In On the Waterfront, Terry Malloy (Marlon Brando), once a promising prize fighter, is messenger and errand runner for Johnny Friendly (Lee J. Cobb) and the corrupt men who run the docks. One night, his job is to coax Joey Doyle, a well liked young man who plans on testifying against the mob, to go up to the roof of his apartment building. Terry doesn’t realize until it is too late that he is a pawn helping to carry out a murder. As Joey’s sister, Edie (Eva Marie Saint) and the local priest Father Barry (Karl Malden), start snooping around the dock for answers, Terry becomes conflicted. He is one of the few lucky men who get to work every day because of his mob connections, yet sees the pain he inadvertently caused through just doing what he was told. As Terry’s guilt rises, he becomes closer to Edie in a partially romantic, partially protective relationship.
Terry knows he can’t be with Edie or keep her protected from Friendly and his thugs if he doesn’t come forward to help put a stop to them. But soon, another man seeks out confidence in Father Barry about testifying against Friendly, but he is killed in what is supposed to look like an accident. “Conscience. That stuff can drive you nuts.” That is especially hard when the right thing is so dangerous.

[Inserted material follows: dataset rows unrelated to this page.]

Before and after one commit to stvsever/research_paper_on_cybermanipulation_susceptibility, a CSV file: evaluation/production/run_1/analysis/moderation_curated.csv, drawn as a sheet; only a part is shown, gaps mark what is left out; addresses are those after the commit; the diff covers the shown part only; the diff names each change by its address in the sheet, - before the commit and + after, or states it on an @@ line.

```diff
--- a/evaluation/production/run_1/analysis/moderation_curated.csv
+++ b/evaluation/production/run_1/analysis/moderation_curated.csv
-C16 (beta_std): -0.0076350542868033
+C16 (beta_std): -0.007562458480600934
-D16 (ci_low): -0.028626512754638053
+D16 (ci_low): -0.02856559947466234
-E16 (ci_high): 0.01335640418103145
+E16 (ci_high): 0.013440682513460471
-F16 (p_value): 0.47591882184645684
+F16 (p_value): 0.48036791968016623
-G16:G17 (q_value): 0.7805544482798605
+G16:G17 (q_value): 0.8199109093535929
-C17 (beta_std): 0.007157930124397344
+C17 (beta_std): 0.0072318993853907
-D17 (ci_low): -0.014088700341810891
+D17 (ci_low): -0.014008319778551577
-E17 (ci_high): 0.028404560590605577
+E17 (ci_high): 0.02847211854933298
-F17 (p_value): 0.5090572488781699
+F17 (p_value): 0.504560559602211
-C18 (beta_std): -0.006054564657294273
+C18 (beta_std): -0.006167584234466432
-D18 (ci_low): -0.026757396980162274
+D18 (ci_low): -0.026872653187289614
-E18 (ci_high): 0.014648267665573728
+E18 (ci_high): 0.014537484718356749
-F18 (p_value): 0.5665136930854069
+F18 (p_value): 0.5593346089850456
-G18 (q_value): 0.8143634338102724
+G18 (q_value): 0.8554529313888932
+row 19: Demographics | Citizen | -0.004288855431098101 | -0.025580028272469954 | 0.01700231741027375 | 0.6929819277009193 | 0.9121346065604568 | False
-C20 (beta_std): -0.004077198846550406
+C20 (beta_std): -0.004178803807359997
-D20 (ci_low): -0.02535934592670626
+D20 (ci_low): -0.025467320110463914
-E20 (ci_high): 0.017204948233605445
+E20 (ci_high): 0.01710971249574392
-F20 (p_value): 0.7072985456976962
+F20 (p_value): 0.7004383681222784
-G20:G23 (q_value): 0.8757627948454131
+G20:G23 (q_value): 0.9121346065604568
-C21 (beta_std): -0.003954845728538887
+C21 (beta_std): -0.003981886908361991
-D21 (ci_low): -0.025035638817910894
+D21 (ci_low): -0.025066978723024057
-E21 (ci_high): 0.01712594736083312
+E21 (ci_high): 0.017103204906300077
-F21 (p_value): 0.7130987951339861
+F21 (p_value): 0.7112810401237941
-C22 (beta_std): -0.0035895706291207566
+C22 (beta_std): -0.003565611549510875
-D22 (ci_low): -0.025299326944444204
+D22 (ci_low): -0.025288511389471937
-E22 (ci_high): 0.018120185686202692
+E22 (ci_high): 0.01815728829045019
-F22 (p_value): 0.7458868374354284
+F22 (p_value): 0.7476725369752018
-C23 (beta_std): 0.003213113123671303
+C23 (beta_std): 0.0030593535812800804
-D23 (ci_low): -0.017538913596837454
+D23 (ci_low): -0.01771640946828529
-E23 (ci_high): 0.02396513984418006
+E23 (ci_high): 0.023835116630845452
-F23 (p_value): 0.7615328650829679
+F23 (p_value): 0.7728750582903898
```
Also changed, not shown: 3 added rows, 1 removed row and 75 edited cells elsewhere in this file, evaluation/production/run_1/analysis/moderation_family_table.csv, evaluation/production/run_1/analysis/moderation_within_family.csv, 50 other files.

For some people, it may be hard to sympathize or identify with Terry, until the iconic “I coulda been a contender” scene in the taxi cab. It is there that all of Terry’s cards are out on the table and we see that his mob days run back further than just being a messenger boy on the docks. In his time as a prize fighter, his glory days full of so much potential, he took dives for the mob, just to help Friendly score some petty cash and earn a small climb up the dishonest ladder. At the time, it seemed like a good idea, but Terry looks around now and realizes that got him nowhere. He now feels terrible about the dirty work he’s involved with and the potential he threw away. For anyone who was still on the fence about Terry, their heart aches for him after that scene.
Brando earned his first Oscar win for his driving role as Terry. He is perfectly unrefined, often chewing with mouth open and leans against things. Within the workings of the mob, Brando makes Terry too trusting at first, then resentful, and grows to becoming lazy and defiant as his conscience grows. Around Edie, his guilt pull him towards her and transforms him into a charming young man in his ignorant wise-guy ways. But the powerful ending, that I dare not ruin for any newbies, is where Brando really gives Terry his finest moment.
Elia Kazan’s On the Waterfront is a story of conscience, courage, integrity and regret. Not only is the film based off some real life corruption and racketeering in Manhattan and Brooklyn, but Kazan choose to make this film to help illustrate his viewpoint in his decision to identify former Communists in the film industry before the House Committee on Un-American Activities. Whether or not you keep the film’s realistic or political influences in mind, On the Waterfront is a class must-see for everyone.
“You don’t understand! I coulda had class. I coulda been a contender. I coulda been somebody instead of a bum, which is what I am.”
Nice review of one of my favorites.
The blinds in the back window of the car remind me that the producer forgot (or didn’t want to) pay for rear-projection equipment, so there was nothing outside the window but the bare set. But then, for all the closeups of Steiger doing his lines there, Brando was off at his analyst’s.
Marlon Brando was the best actor of his time.
I worked the pier the movie was filmed on.
I should have had a part in that film.
You don’t understand I coulda had class, I could of been a contender, I coulda been somebody, instead of a hero which is what I am.